What to produce: If a line of the listing contains the string "years", return that line.

Input:
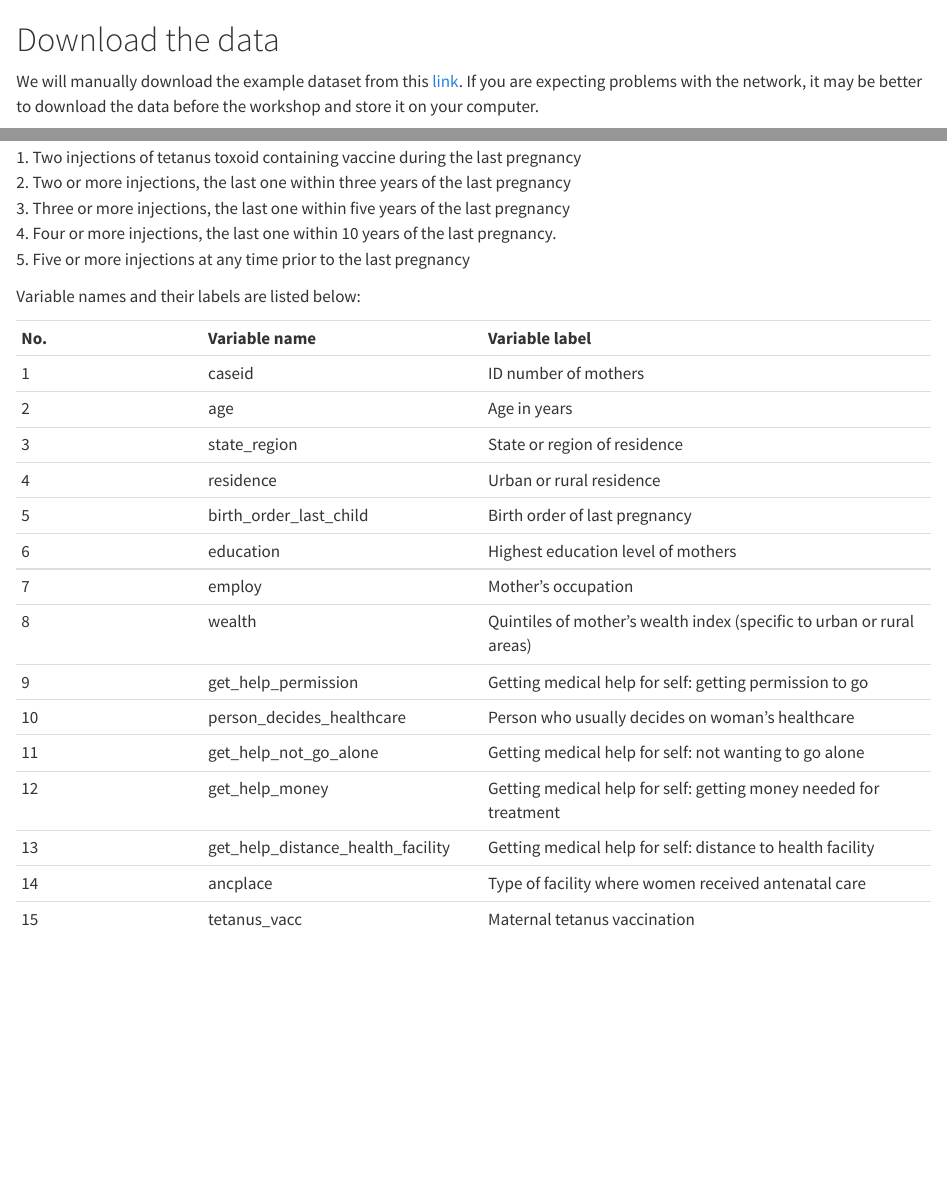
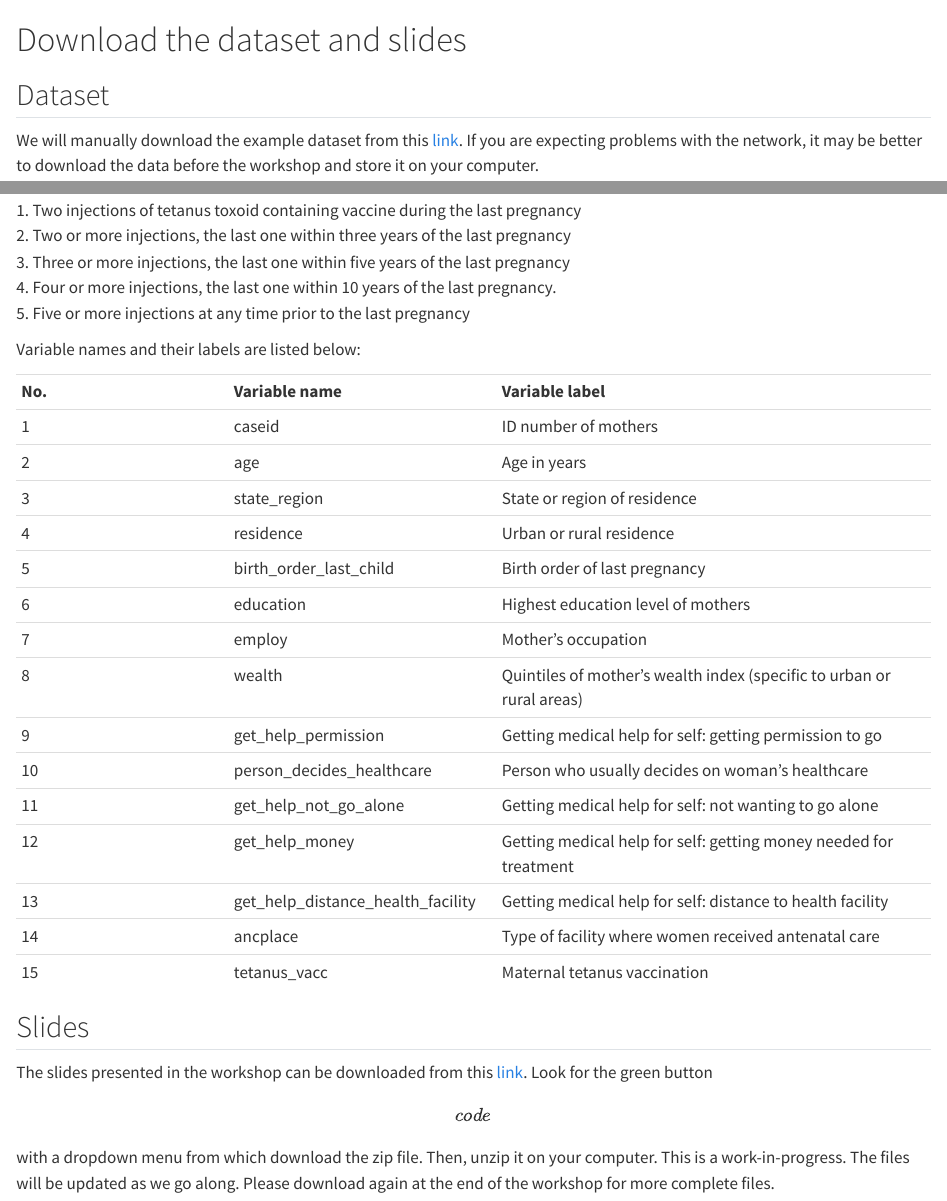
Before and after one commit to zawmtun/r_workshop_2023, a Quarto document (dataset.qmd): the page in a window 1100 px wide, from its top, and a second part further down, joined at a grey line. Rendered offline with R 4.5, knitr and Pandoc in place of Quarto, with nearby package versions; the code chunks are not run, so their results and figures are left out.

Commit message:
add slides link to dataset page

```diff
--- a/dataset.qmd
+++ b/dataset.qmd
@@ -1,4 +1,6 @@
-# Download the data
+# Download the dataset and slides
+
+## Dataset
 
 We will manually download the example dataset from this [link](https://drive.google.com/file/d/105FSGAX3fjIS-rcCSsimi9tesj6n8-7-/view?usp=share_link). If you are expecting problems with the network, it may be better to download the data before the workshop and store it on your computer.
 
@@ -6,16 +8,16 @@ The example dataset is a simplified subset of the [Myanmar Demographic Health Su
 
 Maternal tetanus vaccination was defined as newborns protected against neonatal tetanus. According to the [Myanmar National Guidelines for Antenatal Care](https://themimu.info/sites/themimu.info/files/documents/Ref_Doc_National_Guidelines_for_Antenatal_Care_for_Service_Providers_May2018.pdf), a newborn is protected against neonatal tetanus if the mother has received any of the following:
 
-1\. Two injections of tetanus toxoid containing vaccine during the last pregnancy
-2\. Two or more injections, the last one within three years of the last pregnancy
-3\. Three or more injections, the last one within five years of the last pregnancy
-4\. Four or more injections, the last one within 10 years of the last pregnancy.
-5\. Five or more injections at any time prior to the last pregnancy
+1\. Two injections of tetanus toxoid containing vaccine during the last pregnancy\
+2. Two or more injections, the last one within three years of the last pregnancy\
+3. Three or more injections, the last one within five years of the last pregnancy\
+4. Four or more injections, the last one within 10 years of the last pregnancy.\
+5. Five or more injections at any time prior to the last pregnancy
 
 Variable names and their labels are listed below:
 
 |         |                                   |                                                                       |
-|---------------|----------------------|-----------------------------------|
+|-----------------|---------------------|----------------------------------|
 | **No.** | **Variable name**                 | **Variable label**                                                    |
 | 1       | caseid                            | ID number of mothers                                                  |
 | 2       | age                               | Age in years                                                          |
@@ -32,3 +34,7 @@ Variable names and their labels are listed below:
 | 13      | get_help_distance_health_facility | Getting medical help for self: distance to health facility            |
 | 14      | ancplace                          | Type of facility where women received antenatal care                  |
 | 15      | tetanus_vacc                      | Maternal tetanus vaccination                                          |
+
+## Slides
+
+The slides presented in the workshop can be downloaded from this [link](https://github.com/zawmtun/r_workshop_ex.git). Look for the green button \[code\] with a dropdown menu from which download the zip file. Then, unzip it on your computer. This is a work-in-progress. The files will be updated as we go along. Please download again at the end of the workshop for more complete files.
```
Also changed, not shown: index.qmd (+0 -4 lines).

Written response:
-2\. Two or more injections, the last one within three years of the last pregnancy
-3\. Three or more injections, the last one within five years of the last pregnancy
-4\. Four or more injections, the last one within 10 years of the last pregnancy.
+2. Two or more injections, the last one within three years of the last pregnancy\
+3. Three or more injections, the last one within five years of the last pregnancy\
+4. Four or more injections, the last one within 10 years of the last pregnancy.\
 | 2       | age                               | Age in years                                                          |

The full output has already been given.